  • Innovation and Family Firms
  • Sources of Innovation and Networks
  • Innovation Strategy and Blue Ocean Strategy
  • Selecting the Right Idea
  • Implementing Ideas
  • Capturing Learning
  • Management of an Innovative Firm

The module aims to help students to understand the knowledge and skills required to manage innovation by considerating a number of different perspectives; industrial perspectives, innovation within an organisation, and finally innovation from a managerial perspective.

 
Launching New Ventures

Launching New Ventures will introduce students to the more practical elements of innovation and enterprise activity across multiple contexts, including not just new venture creation but corporate and social entrepreneurship as well. Whereas Entrepreneurship and Creativity focuses on idea generation and entrepreneurial theory, Launching New Ventures will prepare students to recognise opportunities, and to implement innovation and enterprising ideas. The ability to make informed and timely decisions will be an important aspect of this, and the module will use a start-up business simulation to encourage this.

The module will help students build skills across a number of areas central to the entrepreneurial experience, including:

  • opportunity recognition, evaluation and exploitation
  • innovation assessment and management
  • environmental analysis
  • understanding and managing risk
  • the strategy process
  • market research and the marketing plan
  • finance and funding
  • intellectual property rights
 
Managing for Sustainability

Sustainable companies are those that are managed in socially, economically, and ecologically responsible ways. Today's managers are expected to understand the impact of management decisions and practices on the environment and society. This module considers how sustainability principles are applied in organisations, and how to manage for sustainability. Through use of multiple learning approaches, the module enables students to practically interact with real businesses to address some sustainability challenges faced by the organisation.

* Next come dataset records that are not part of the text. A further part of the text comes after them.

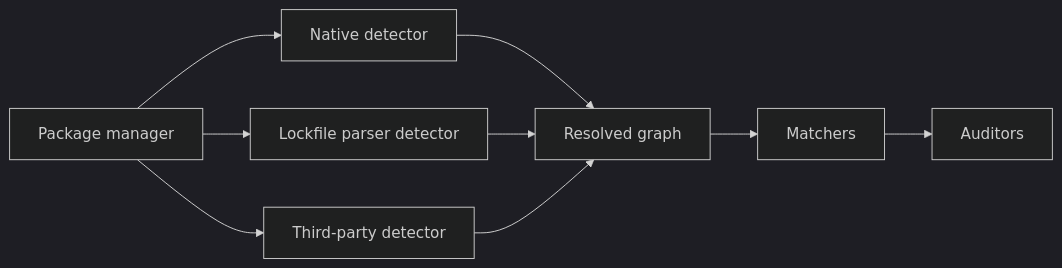
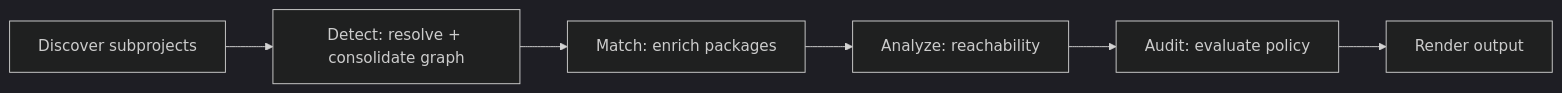
Before and after one commit to bomly-dev/bomly-cli: the diagram in docs/ARCHITECTURE.md, drawn with Mermaid (dark theme). The commit also changed other lines of this file and 15 other files, not shown here.

````diff
--- a/docs/ARCHITECTURE.md
+++ b/docs/ARCHITECTURE.md
@@ -147,12 +22,11 @@
 ```mermaid
 flowchart LR
-    A[Package manager]
-    A --> B[Native detector]
-    A --> C[Lockfile parser detector]
-    A --> D[Third-party detector]
-    B --> E[Resolved graph]
-    C --> E
-    D --> E
-    E --> F[Matchers]
-    F --> G[Auditors]
+    A[Discover subprojects]
+    B[Detect: resolve + consolidate graph]
+    C[Match: enrich packages]
+    D[Analyze: reachability]
+    E[Audit: evaluate policy]
+    F[Render output]
+
+    A --> B --> C --> D --> E --> F
 ```
````
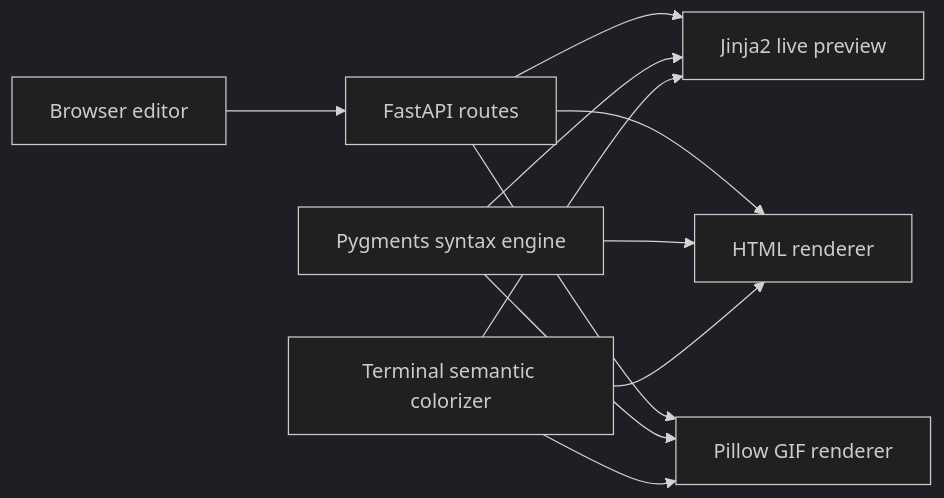
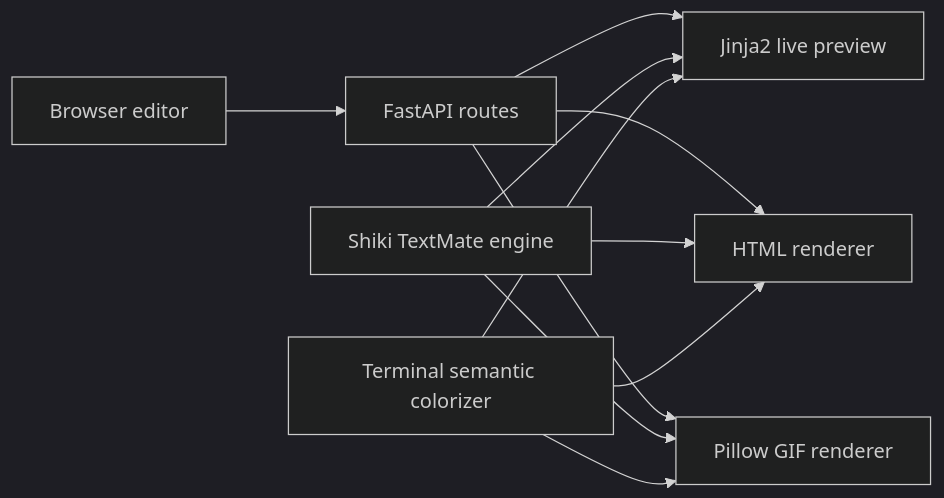
Before and after one commit to BlackCobra29-bit/Code-Typer-Studio: the diagram in README.md, drawn with Mermaid (dark theme). The commit also changed other lines of this file and 25 other files, not shown here.

````diff
--- a/README.md
+++ b/README.md
@@ -57,13 +57,13 @@
 ```mermaid
 flowchart LR
     A["Browser editor"] --> B["FastAPI routes"]
     B --> C["Jinja2 live preview"]
     B --> D["HTML renderer"]
     B --> E["Pillow GIF renderer"]
-    F["Pygments syntax engine"] --> C
+    F["Shiki TextMate engine"] --> C
     F --> D
     F --> E
     G["Terminal semantic colorizer"] --> C
     G --> D
     G --> E
 ```
````
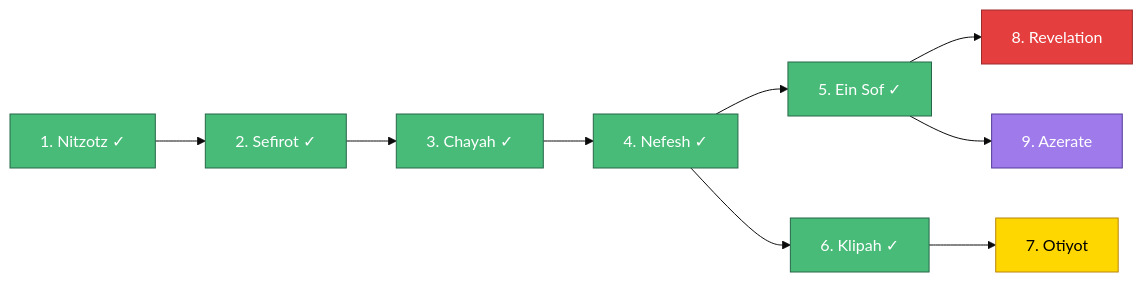
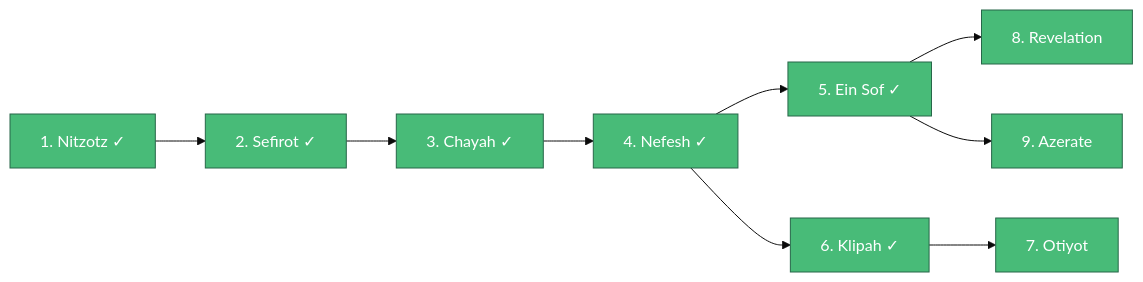
One commit to fsocietydisobey/genesis changed the diagram in tasks/BUILD-ORDER.md. Above: the diagram before and after it, drawn with Mermaid (base theme). The commit also changed other lines of this file and 68 other files, not shown here.

````diff
--- a/tasks/BUILD-ORDER.md
+++ b/tasks/BUILD-ORDER.md
@@ -13,21 +13,21 @@
 ```mermaid
 flowchart LR
     A["1. Nitzotz ✓"] --> S["2. Sefirot ✓"]
     S --> O["3. Chayah ✓"]
     O --> L["4. Nefesh ✓"]
     L --> M["5. Ein Sof ✓"]
     L --> F["6. Klipah ✓"]
     F --> OT["7. Otiyot"]
     M --> REV["8. Revelation"]
     M --> AZ["9. Azerate"]
 
     style A fill:#48bb78,stroke:#276749,color:#fff
     style S fill:#48bb78,stroke:#276749,color:#fff
     style O fill:#48bb78,stroke:#276749,color:#fff
     style L fill:#48bb78,stroke:#276749,color:#fff
     style M fill:#48bb78,stroke:#276749,color:#fff
     style F fill:#48bb78,stroke:#276749,color:#fff
-    style OT fill:#ffd700,stroke:#b8860b,color:#000
-    style REV fill:#e53e3e,stroke:#9b2c2c,color:#fff
-    style AZ fill:#9f7aea,stroke:#553c9a,color:#fff
+    style OT fill:#48bb78,stroke:#276749,color:#fff
+    style REV fill:#48bb78,stroke:#276749,color:#fff
+    style AZ fill:#48bb78,stroke:#276749,color:#fff
 ```
````
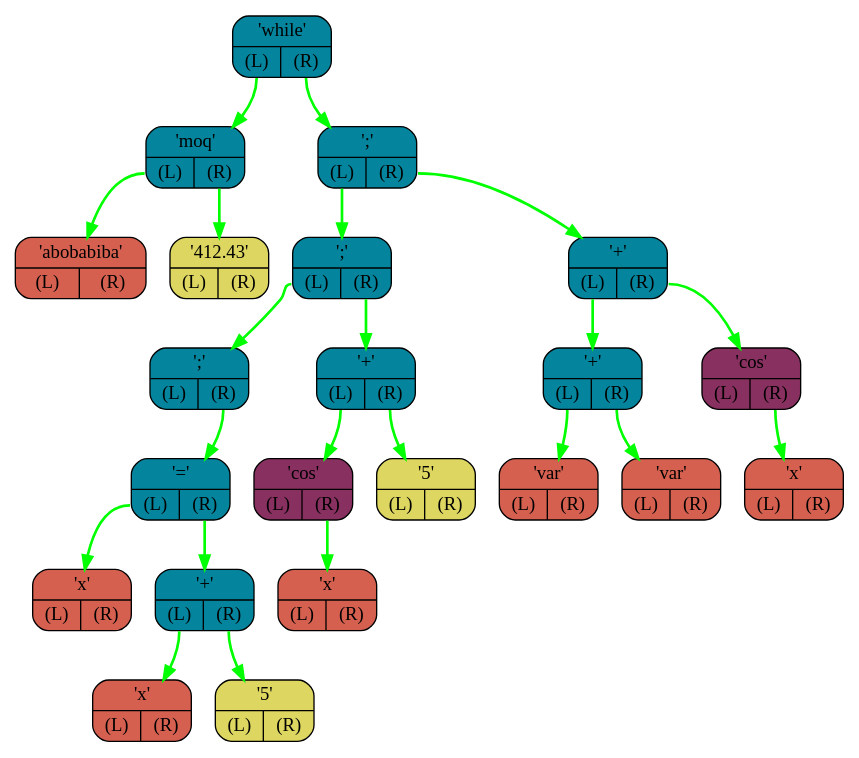
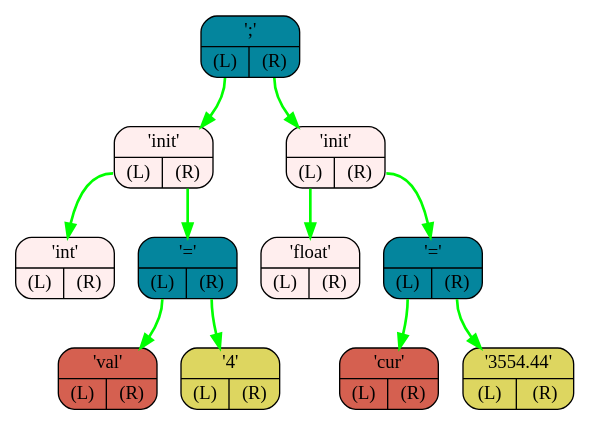
The diagram in FrontEnd/logs/graph.dot (I1Va/OptimaLang), drawn with Graphviz before and after one commit. The commit also changed 17 other files, not shown here.

```diff
--- a/FrontEnd/logs/graph.dot
+++ b/FrontEnd/logs/graph.dot
@@ -1,46 +1,24 @@
 digraph G{
     rankdir=TB;
-    NODE0x7ffdc6894148[shape="Mrecord",color="black",fillcolor="#04859D",style="filled",label="{'while' | {<L> (L) | <R> (R)}}"]
-    NODE0x7ffdc6894170[shape="Mrecord",color="black",fillcolor="#04859D",style="filled",label="{'moq' | {<L> (L) | <R> (R)}}"]
-    NODE0x7ffdc6894198[shape="Mrecord",color="black",fillcolor="#d56050",style="filled",label="{'abobabiba' | {<L> (L) | <R> (R)}}"]
-    NODE0x7ffdc68941c0[shape="Mrecord",color="black",fillcolor="#ddd660",style="filled",label="{'412.43' | {<L> (L) | <R> (R)}}"]
-    NODE0x7ffdc68941e8[shape="Mrecord",color="black",fillcolor="#04859D",style="filled",label="{';' | {<L> (L) | <R> (R)}}"]
-    NODE0x7ffdc6894210[shape="Mrecord",color="black",fillcolor="#04859D",style="filled",label="{';' | {<L> (L) | <R> (R)}}"]
-    NODE0x7ffdc6894238[shape="Mrecord",color="black",fillcolor="#04859D",style="filled",label="{';' | {<L> (L) | <R> (R)}}"]
-    NODE0x7ffdc6894260[shape="Mrecord",color="black",fillcolor="#04859D",style="filled",label="{'=' | {<L> (L) | <R> (R)}}"]
-    NODE0x7ffdc6894288[shape="Mrecord",color="black",fillcolor="#d56050",style="filled",label="{'x' | {<L> (L) | <R> (R)}}"]
-    NODE0x7ffdc68942b0[shape="Mrecord",color="black",fillcolor="#04859D",style="filled",label="{'+' | {<L> (L) | <R> (R)}}"]
-    NODE0x7ffdc68942d8[shape="Mrecord",color="black",fillcolor="#d56050",style="filled",label="{'x' | {<L> (L) | <R> (R)}}"]
-    NODE0x7ffdc6894300[shape="Mrecord",color="black",fillcolor="#ddd660",style="filled",label="{'5' | {<L> (L) | <R> (R)}}"]
-    NODE0x7ffdc6894328[shape="Mrecord",color="black",fillcolor="#04859D",style="filled",label="{'+' | {<L> (L) | <R> (R)}}"]
-    NODE0x7ffdc6894350[shape="Mrecord",color="black",fillcolor="#883060",style="filled",label="{'cos' | {<L> (L) | <R> (R)}}"]
-    NODE0x7ffdc6894378[shape="Mrecord",color="black",fillcolor="#d56050",style="filled",label="{'x' | {<L> (L) | <R> (R)}}"]
-    NODE0x7ffdc68943a0[shape="Mrecord",color="black",fillcolor="#ddd660",style="filled",label="{'5' | {<L> (L) | <R> (R)}}"]
-    NODE0x7ffdc68943c8[shape="Mrecord",color="black",fillcolor="#04859D",style="filled",label="{'+' | {<L> (L) | <R> (R)}}"]
-    NODE0x7ffdc68943f0[shape="Mrecord",color="black",fillcolor="#04859D",style="filled",label="{'+' | {<L> (L) | <R> (R)}}"]
-    NODE0x7ffdc6894418[shape="Mrecord",color="black",fillcolor="#d56050",style="filled",label="{'var' | {<L> (L) | <R> (R)}}"]
-    NODE0x7ffdc6894440[shape="Mrecord",color="black",fillcolor="#d56050",style="filled",label="{'var' | {<L> (L) | <R> (R)}}"]
-    NODE0x7ffdc6894468[shape="Mrecord",color="black",fillcolor="#883060",style="filled",label="{'cos' | {<L> (L) | <R> (R)}}"]
-    NODE0x7ffdc6894490[shape="Mrecord",color="black",fillcolor="#d56050",style="filled",label="{'x' | {<L> (L) | <R> (R)}}"]
-    NODE0x7ffdc6894170:L-> NODE0x7ffdc6894198 [color="#00FF00",penwidth=2,label=""]
-    NODE0x7ffdc6894170:R-> NODE0x7ffdc68941c0 [color="#00FF00",penwidth=2,label=""]
-    NODE0x7ffdc68942b0:L-> NODE0x7ffdc68942d8 [color="#00FF00",penwidth=2,label=""]
-    NODE0x7ffdc68942b0:R-> NODE0x7ffdc6894300 [color="#00FF00",penwidth=2,label=""]
-    NODE0x7ffdc6894260:L-> NODE0x7ffdc6894288 [color="#00FF00",penwidth=2,label=""]
-    NODE0x7ffdc6894260:R-> NODE0x7ffdc68942b0 [color="#00FF00",penwidth=2,label=""]
-    NODE0x7ffdc6894238:R-> NODE0x7ffdc6894260 [color="#00FF00",penwidth=2,label=""]
-    NODE0x7ffdc6894350:R-> NODE0x7ffdc6894378 [color="#00FF00",penwidth=2,label=""]
-    NODE0x7ffdc6894328:L-> NODE0x7ffdc6894350 [color="#00FF00",penwidth=2,label=""]
-    NODE0x7ffdc6894328:R-> NODE0x7ffdc68943a0 [color="#00FF00",penwidth=2,label=""]
-    NODE0x7ffdc6894210:L-> NODE0x7ffdc6894238 [color="#00FF00",penwidth=2,label=""]
-    NODE0x7ffdc6894210:R-> NODE0x7ffdc6894328 [color="#00FF00",penwidth=2,label=""]
-    NODE0x7ffdc68943f0:L-> NODE0x7ffdc6894418 [color="#00FF00",penwidth=2,label=""]
-    NODE0x7ffdc68943f0:R-> NODE0x7ffdc6894440 [color="#00FF00",penwidth=2,label=""]
-    NODE0x7ffdc6894468:R-> NODE0x7ffdc6894490 [color="#00FF00",penwidth=2,label=""]
-    NODE0x7ffdc68943c8:L-> NODE0x7ffdc68943f0 [color="#00FF00",penwidth=2,label=""]
-    NODE0x7ffdc68943c8:R-> NODE0x7ffdc6894468 [color="#00FF00",penwidth=2,label=""]
-    NODE0x7ffdc68941e8:L-> NODE0x7ffdc6894210 [color="#00FF00",penwidth=2,label=""]
-    NODE0x7ffdc68941e8:R-> NODE0x7ffdc68943c8 [color="#00FF00",penwidth=2,label=""]
-    NODE0x7ffdc6894148:L-> NODE0x7ffdc6894170 [color="#00FF00",penwidth=2,label=""]
-    NODE0x7ffdc6894148:R-> NODE0x7ffdc68941e8 [color="#00FF00",penwidth=2,label=""]
+    NODE0x7ffd223a4728[shape="Mrecord",color="black",fillcolor="#04859D",style="filled",label="{';' | {<L> (L) | <R> (R)}}"]
+    NODE0x7ffd223a4750[shape="Mrecord",color="black",fillcolor="#FFEEEE",style="filled",label="{'init' | {<L> (L) | <R> (R)}}"]
+    NODE0x7ffd223a4778[shape="Mrecord",color="black",fillcolor="#FFEEEE",style="filled",label="{'int' | {<L> (L) | <R> (R)}}"]
+    NODE0x7ffd223a47a0[shape="Mrecord",color="black",fillcolor="#04859D",style="filled",label="{'=' | {<L> (L) | <R> (R)}}"]
+    NODE0x7ffd223a47c8[shape="Mrecord",color="black",fillcolor="#d56050",style="filled",label="{'val' | {<L> (L) | <R> (R)}}"]
+    NODE0x7ffd223a47f0[shape="Mrecord",color="black",fillcolor="#ddd660",style="filled",label="{'4' | {<L> (L) | <R> (R)}}"]
+    NODE0x7ffd223a4818[shape="Mrecord",color="black",fillcolor="#FFEEEE",style="filled",label="{'init' | {<L> (L) | <R> (R)}}"]
+    NODE0x7ffd223a4840[shape="Mrecord",color="black",fillcolor="#FFEEEE",style="filled",label="{'float' | {<L> (L) | <R> (R)}}"]
+    NODE0x7ffd223a4868[shape="Mrecord",color="black",fillcolor="#04859D",style="filled",label="{'=' | {<L> (L) | <R> (R)}}"]
+    NODE0x7ffd223a4890[shape="Mrecord",color="black",fillcolor="#d56050",style="filled",label="{'cur' | {<L> (L) | <R> (R)}}"]
+    NODE0x7ffd223a48b8[shape="Mrecord",color="black",fillcolor="#ddd660",style="filled",label="{'3554.44' | {<L> (L) | <R> (R)}}"]
+    NODE0x7ffd223a47a0:L-> NODE0x7ffd223a47c8 [color="#00FF00",penwidth=2,label=""]
+    NODE0x7ffd223a47a0:R-> NODE0x7ffd223a47f0 [color="#00FF00",penwidth=2,label=""]
+    NODE0x7ffd223a4750:L-> NODE0x7ffd223a4778 [color="#00FF00",penwidth=2,label=""]
+    NODE0x7ffd223a4750:R-> NODE0x7ffd223a47a0 [color="#00FF00",penwidth=2,label=""]
+    NODE0x7ffd223a4868:L-> NODE0x7ffd223a4890 [color="#00FF00",penwidth=2,label=""]
+    NODE0x7ffd223a4868:R-> NODE0x7ffd223a48b8 [color="#00FF00",penwidth=2,label=""]
+    NODE0x7ffd223a4818:L-> NODE0x7ffd223a4840 [color="#00FF00",penwidth=2,label=""]
+    NODE0x7ffd223a4818:R-> NODE0x7ffd223a4868 [color="#00FF00",penwidth=2,label=""]
+    NODE0x7ffd223a4728:L-> NODE0x7ffd223a4750 [color="#00FF00",penwidth=2,label=""]
+    NODE0x7ffd223a4728:R-> NODE0x7ffd223a4818 [color="#00FF00",penwidth=2,label=""]
 }
```
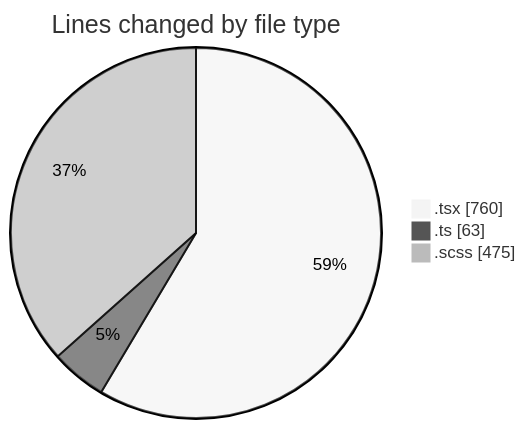
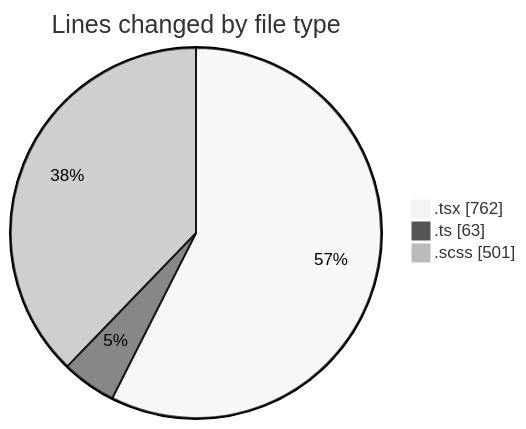
One commit to momahboobian/code-tracking changed the first of 2 diagrams in 2025-04-02/cda/README.md. Above: the diagram before and after it, drawn with Mermaid (neutral theme). The commit also changed other lines of this file and 1 other file, not shown here.

````diff
--- a/2025-04-02/cda/README.md
+++ b/2025-04-02/cda/README.md
@@ -26,7 +26,7 @@
 ```mermaid
 pie showData
 title Lines changed by file type
-".tsx" : 760
+".tsx" : 762
 ".ts" : 63
-".scss" : 475
+".scss" : 501
 ```
````
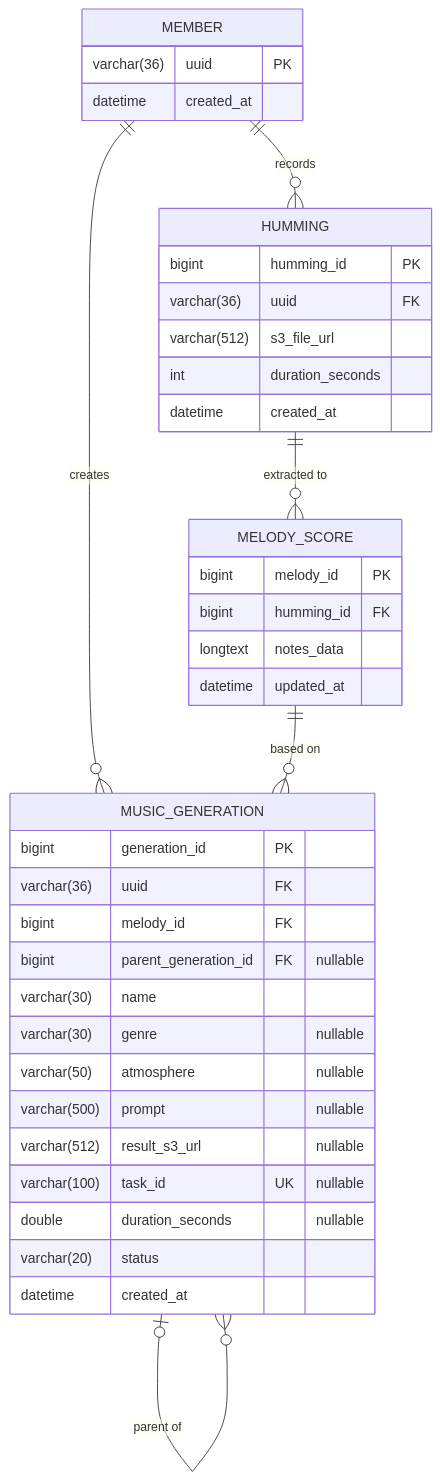
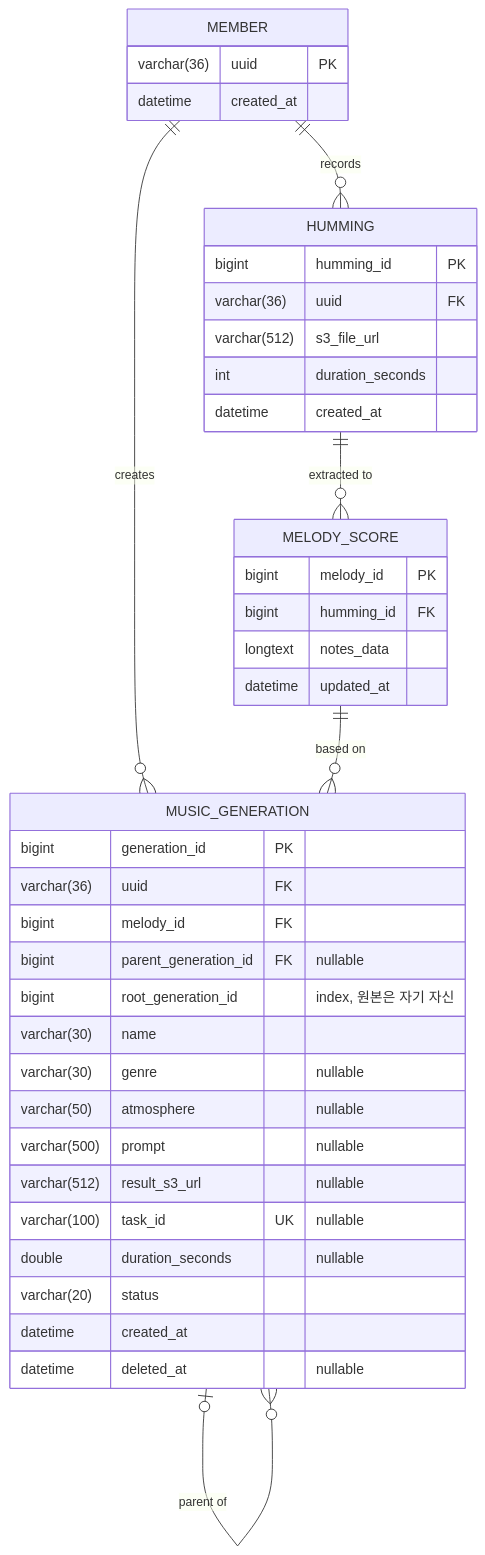
The diagram in infra/db/ERD.md (Humix-Project/humix-backend), drawn with Mermaid before and after one commit. The commit also changed other lines of this file and 11 other files, not shown here.

````diff
--- a/infra/db/ERD.md
+++ b/infra/db/ERD.md
@@ -6,44 +6,46 @@
 ```mermaid
 erDiagram
     MEMBER ||--o{ HUMMING : "records"
     MEMBER ||--o{ MUSIC_GENERATION : "creates"
     HUMMING ||--o{ MELODY_SCORE : "extracted to"
     MELODY_SCORE ||--o{ MUSIC_GENERATION : "based on"
     MUSIC_GENERATION |o--o{ MUSIC_GENERATION : "parent of"
 
     MEMBER {
         varchar(36) uuid PK
         datetime created_at
     }
 
     HUMMING {
         bigint humming_id PK
         varchar(36) uuid FK
         varchar(512) s3_file_url
         int duration_seconds
         datetime created_at
     }
 
     MELODY_SCORE {
         bigint melody_id PK
         bigint humming_id FK
         longtext notes_data
         datetime updated_at
     }
 
     MUSIC_GENERATION {
         bigint generation_id PK
         varchar(36) uuid FK
         bigint melody_id FK
         bigint parent_generation_id FK "nullable"
+        bigint root_generation_id "index, 원본은 자기 자신"
         varchar(30) name
         varchar(30) genre "nullable"
         varchar(50) atmosphere "nullable"
         varchar(500) prompt "nullable"
         varchar(512) result_s3_url "nullable"
         varchar(100) task_id UK "nullable"
         double duration_seconds "nullable"
         varchar(20) status
         datetime created_at
+        datetime deleted_at "nullable"
     }
 ```
````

The module introduces the students to frameworks and theories use to critically assess sustainability, and to integrate sustainability into the business strategy. The module enables students to develop an understanding of the practical dilemmas facing businesses as they seek to respond to multiple, and often, conflicting stakeholders expectations. Students will be expected to critically reflect upon their practical experiences and capture these using a learning journal.

 
Managing International Business in China

This module analyses the basic issues of managing international business in contemporary China, including entry mode selection, alliance management, negotiation with Chinese partners, cross-cultural human resource management, cross-cultural marketing, protection of intellectual property rights, corporate finance, and strategic management. These issues are discussed in the light of the relevant theoretical frameworks and models of international business and management, with reference to current business and management practices of multinational companies operating in China. The context of China's general business environment and specific international business regimes are also examined.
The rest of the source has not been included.